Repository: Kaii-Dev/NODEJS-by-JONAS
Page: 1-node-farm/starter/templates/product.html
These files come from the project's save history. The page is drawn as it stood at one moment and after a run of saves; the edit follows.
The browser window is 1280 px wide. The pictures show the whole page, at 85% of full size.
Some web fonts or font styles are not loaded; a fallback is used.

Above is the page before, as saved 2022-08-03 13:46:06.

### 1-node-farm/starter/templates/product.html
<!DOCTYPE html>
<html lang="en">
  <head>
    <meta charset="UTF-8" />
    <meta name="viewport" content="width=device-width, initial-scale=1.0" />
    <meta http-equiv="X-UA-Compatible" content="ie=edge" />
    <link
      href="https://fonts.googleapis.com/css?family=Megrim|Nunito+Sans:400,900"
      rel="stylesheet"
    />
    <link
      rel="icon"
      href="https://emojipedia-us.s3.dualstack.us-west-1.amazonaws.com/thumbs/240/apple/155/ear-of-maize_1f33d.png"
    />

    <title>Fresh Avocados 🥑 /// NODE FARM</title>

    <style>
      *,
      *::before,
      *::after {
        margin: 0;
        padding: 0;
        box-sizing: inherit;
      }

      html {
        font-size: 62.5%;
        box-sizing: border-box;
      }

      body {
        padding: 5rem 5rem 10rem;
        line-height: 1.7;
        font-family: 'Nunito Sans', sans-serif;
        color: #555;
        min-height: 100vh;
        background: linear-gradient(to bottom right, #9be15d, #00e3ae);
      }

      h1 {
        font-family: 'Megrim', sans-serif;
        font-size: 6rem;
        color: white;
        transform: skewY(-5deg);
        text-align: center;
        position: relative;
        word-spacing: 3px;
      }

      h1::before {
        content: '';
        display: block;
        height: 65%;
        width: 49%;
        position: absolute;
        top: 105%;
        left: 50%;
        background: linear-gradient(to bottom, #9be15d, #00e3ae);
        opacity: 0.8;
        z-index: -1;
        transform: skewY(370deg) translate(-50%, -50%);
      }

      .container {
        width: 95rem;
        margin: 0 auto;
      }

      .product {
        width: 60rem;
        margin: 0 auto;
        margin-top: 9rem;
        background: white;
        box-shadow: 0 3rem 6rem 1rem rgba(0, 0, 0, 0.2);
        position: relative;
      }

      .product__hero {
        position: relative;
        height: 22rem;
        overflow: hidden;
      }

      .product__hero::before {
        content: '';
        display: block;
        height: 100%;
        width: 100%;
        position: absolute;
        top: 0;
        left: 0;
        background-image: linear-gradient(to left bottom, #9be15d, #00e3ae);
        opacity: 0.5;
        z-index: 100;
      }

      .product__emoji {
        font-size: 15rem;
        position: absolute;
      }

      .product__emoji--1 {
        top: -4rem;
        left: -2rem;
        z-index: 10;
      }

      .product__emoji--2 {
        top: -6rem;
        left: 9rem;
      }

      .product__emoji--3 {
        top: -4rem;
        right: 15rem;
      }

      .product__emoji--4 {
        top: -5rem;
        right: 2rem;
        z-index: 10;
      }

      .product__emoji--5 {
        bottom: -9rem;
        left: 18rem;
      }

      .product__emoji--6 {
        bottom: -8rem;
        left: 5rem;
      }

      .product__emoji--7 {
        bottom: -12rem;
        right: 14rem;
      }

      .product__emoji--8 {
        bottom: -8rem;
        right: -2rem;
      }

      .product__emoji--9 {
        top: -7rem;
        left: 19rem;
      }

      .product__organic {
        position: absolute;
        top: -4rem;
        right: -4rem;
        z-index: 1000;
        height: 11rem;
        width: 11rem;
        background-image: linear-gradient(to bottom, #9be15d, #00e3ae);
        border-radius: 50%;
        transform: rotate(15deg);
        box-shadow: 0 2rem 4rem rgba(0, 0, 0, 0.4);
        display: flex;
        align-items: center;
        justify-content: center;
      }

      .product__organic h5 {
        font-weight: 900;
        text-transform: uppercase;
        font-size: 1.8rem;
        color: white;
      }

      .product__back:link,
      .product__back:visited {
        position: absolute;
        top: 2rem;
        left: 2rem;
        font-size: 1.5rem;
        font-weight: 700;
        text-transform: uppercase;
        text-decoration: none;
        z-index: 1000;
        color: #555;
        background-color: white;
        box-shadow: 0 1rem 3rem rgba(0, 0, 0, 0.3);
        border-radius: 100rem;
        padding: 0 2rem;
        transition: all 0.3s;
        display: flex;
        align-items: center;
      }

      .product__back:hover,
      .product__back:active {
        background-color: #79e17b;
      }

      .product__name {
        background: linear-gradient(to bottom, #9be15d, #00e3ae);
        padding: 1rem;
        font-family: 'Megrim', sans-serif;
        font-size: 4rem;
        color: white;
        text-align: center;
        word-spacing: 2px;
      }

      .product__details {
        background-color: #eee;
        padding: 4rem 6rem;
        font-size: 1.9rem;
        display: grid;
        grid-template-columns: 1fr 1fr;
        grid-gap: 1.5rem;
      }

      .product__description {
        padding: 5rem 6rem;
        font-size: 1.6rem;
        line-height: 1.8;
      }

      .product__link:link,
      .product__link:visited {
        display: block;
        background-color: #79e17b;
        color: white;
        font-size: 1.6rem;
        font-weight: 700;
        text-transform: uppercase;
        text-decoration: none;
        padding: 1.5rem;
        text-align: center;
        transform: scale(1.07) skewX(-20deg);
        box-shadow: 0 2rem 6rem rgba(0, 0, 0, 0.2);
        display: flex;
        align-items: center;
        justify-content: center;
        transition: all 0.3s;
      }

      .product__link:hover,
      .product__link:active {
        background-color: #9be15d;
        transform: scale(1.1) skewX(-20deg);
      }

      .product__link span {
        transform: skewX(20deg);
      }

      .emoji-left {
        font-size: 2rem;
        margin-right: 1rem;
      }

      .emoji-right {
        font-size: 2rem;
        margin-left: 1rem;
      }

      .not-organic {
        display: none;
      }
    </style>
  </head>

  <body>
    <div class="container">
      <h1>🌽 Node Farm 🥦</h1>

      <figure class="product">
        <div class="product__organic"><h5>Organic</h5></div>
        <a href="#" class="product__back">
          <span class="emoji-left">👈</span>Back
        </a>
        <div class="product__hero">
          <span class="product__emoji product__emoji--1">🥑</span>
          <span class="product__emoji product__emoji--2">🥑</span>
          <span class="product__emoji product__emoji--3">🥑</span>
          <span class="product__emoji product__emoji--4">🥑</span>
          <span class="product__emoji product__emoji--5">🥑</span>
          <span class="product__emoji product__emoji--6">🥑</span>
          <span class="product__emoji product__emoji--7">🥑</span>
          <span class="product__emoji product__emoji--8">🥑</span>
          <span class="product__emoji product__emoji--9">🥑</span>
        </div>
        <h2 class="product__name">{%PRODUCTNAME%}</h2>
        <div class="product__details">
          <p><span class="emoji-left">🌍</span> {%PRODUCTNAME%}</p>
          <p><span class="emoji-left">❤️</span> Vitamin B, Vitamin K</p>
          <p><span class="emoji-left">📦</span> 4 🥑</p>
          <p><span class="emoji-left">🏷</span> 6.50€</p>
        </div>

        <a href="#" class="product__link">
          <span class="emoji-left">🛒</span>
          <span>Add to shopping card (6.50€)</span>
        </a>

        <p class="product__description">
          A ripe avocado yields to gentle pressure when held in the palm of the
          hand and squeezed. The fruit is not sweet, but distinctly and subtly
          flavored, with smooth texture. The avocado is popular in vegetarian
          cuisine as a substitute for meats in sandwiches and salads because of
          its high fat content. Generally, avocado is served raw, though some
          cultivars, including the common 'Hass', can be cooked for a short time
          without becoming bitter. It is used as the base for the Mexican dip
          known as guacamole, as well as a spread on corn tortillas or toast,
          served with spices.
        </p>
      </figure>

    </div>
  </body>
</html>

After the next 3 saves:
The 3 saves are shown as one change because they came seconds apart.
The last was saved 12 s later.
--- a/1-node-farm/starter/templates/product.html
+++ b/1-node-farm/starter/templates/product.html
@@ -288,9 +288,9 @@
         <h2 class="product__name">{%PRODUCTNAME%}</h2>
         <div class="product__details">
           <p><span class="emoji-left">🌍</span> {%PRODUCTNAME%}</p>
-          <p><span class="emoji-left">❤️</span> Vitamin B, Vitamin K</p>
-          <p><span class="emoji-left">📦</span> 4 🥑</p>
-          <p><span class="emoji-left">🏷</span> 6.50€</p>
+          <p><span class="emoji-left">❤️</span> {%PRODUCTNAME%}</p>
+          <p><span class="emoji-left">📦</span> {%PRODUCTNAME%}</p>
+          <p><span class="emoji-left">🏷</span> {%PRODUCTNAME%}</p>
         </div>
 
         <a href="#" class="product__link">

(Exercise): Please return a copy of each line in the entries that has the string "right".

(Exercise output):
        background: linear-gradient(to bottom right, #9be15d, #00e3ae);
        right: 15rem;
        right: 2rem;
        right: 14rem;
        right: -2rem;
        right: -4rem;
        margin-right: 1rem;
      .emoji-right {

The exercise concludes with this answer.